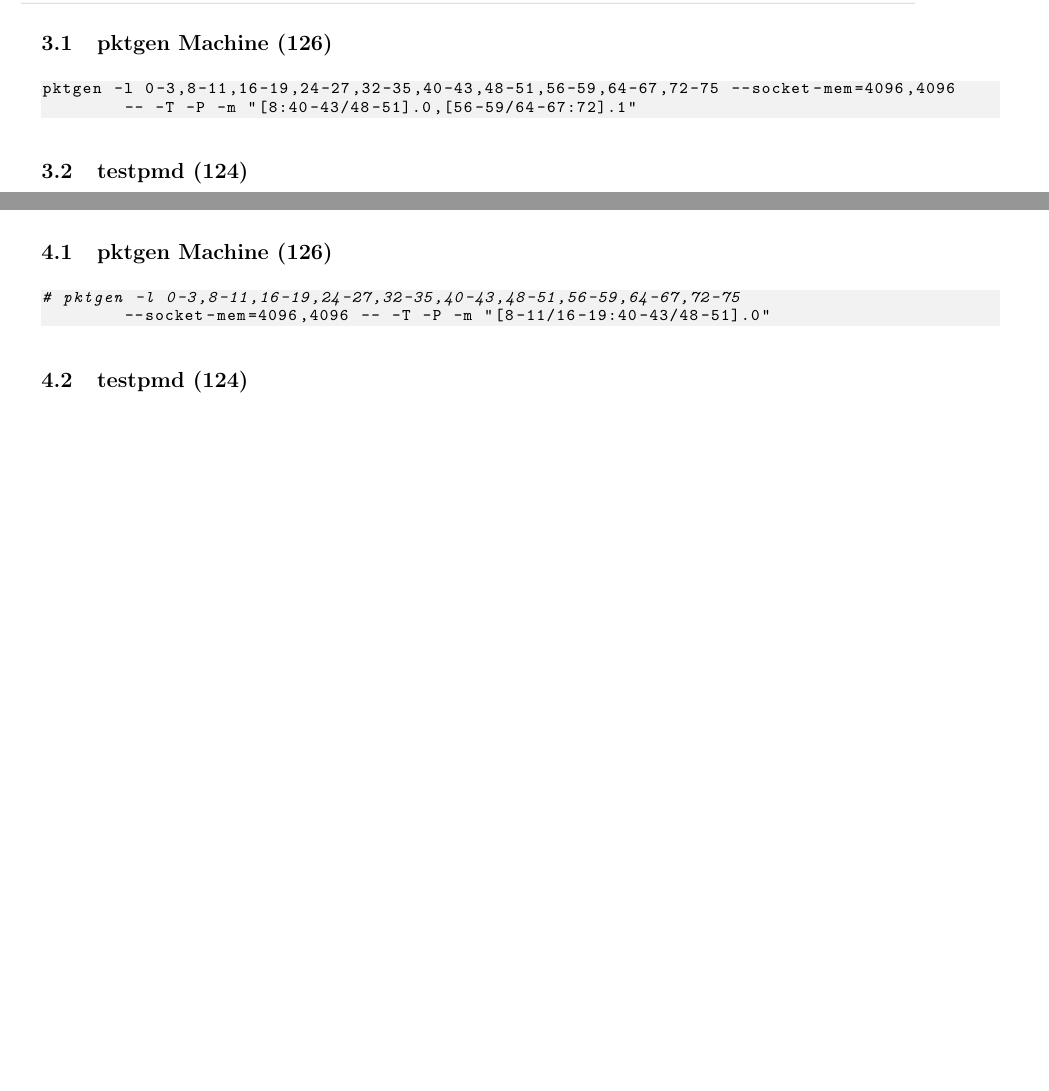
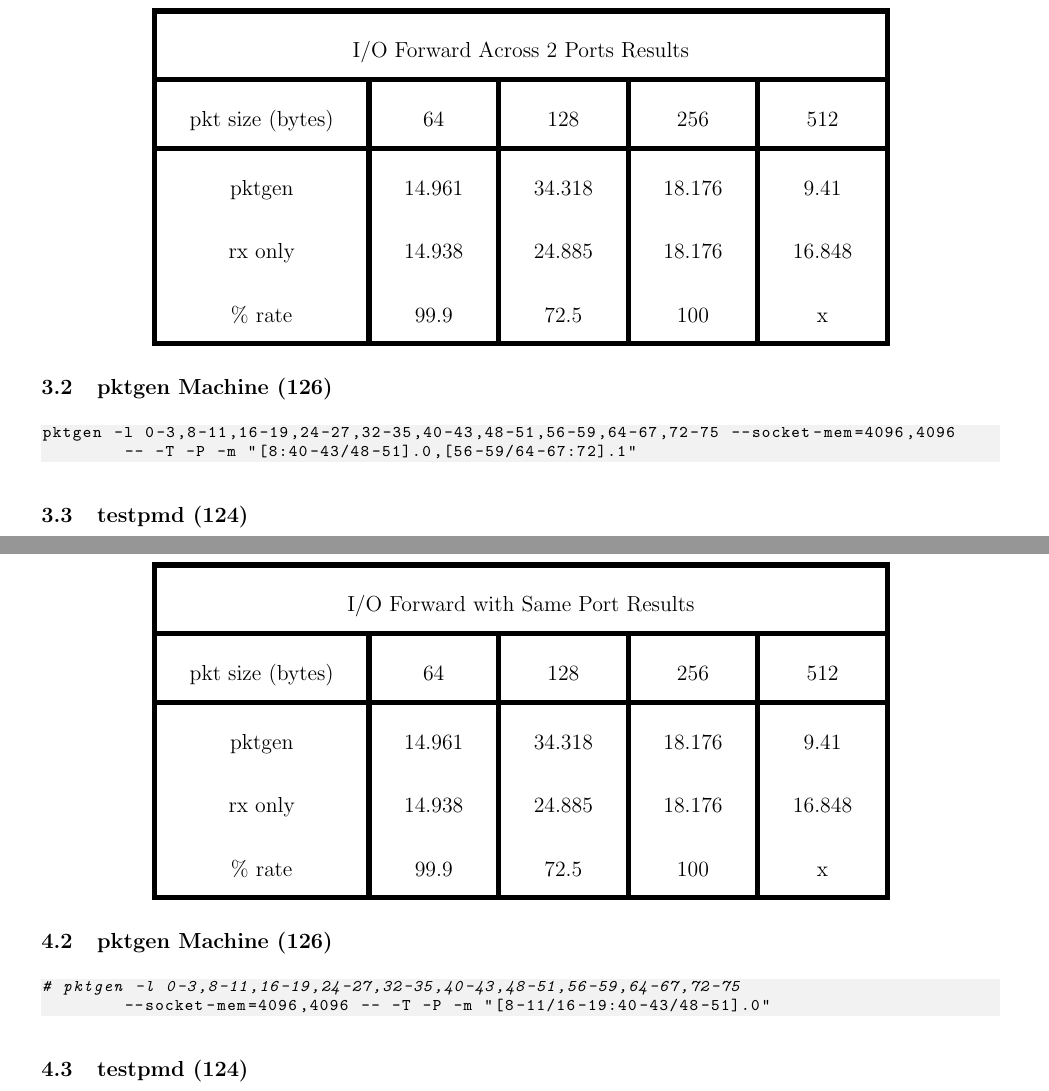
Before and after one commit to mtarsel/ppc-dpdk-performance, a LaTeX document (performance-tests.tex): two parts of pages 6 and 8 of 9 before the commit and two parts of pages 7 and 9 of 9 after it, joined at a grey line, cut at the place of the change, the shorter picture padded with empty space. Compiled offline with pdfLaTeX.

Commit message:
all tables added with titles

```diff
--- a/performance-tests.tex
+++ b/performance-tests.tex
@@ -163,6 +164,22 @@
 \caption{Path of ICMP packet from \texttt{namespace1} through \texttt{br-1} to \texttt{namespace2}}
 \hbox{\hspace{-0.5cm} \includegraphics[scale=0.6]{i-o-2-ports} }
 \end{figure}
+
+\subsection{Results}
+\large
+\begin{center}
+\begin{tabular}{ |c|c|c|c|c| }
+\hline
+\multicolumn{5}{|c|}{I/O Forward Across 2 Ports Results} \\
+ \hline
+ pkt size (bytes) & 64 & 128 & 256 & 512 \\
+\hline
+ pktgen & 14.961 & 34.318 & 18.176 & 9.41  \\
+ rx only & 14.938 & 24.885 & 18.176 & 16.848 \\
+\% rate & 99.9 & 72.5 & 100 & x \\
+ \hline
+\end{tabular}
+\end{center}
 
 \subsection{pktgen Machine (126)}
 
@@ -231,6 +248,22 @@
 \hbox{\hspace{-0.5cm} \includegraphics[scale=0.6]{i-o-1-port} }
 \end{figure}
 
+\subsection{Results}
+\large
+\begin{center}
+\begin{tabular}{ |c|c|c|c|c| }
+\hline
+\multicolumn{5}{|c|}{I/O Forward with Same Port Results} \\
+ \hline
+ pkt size (bytes) & 64 & 128 & 256 & 512 \\
+\hline
+ pktgen & 14.961 & 34.318 & 18.176 & 9.41  \\
+ rx only & 14.938 & 24.885 & 18.176 & 16.848 \\
+\% rate & 99.9 & 72.5 & 100 & x \\
+ \hline
+\end{tabular}
+\end{center}
+
 \subsection{pktgen Machine (126)}
 
 % ./pktgen -l 0-3,8-11,16-19,24-27,32-35,40-43,48-51,56-59,64-67,72-75 --socket-mem=4096,4096 -- -T -P -m "[8-11/16-19:40-43/48-51].0"
```
Also changed, not shown: performance-tests.tex (1 more changed lines).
--- --- ---
WHAT IS NEEDED: Please give a count of the lines in the records where the word "tests" occurs, with nothing besides it.

YOUR SOLUTION: 4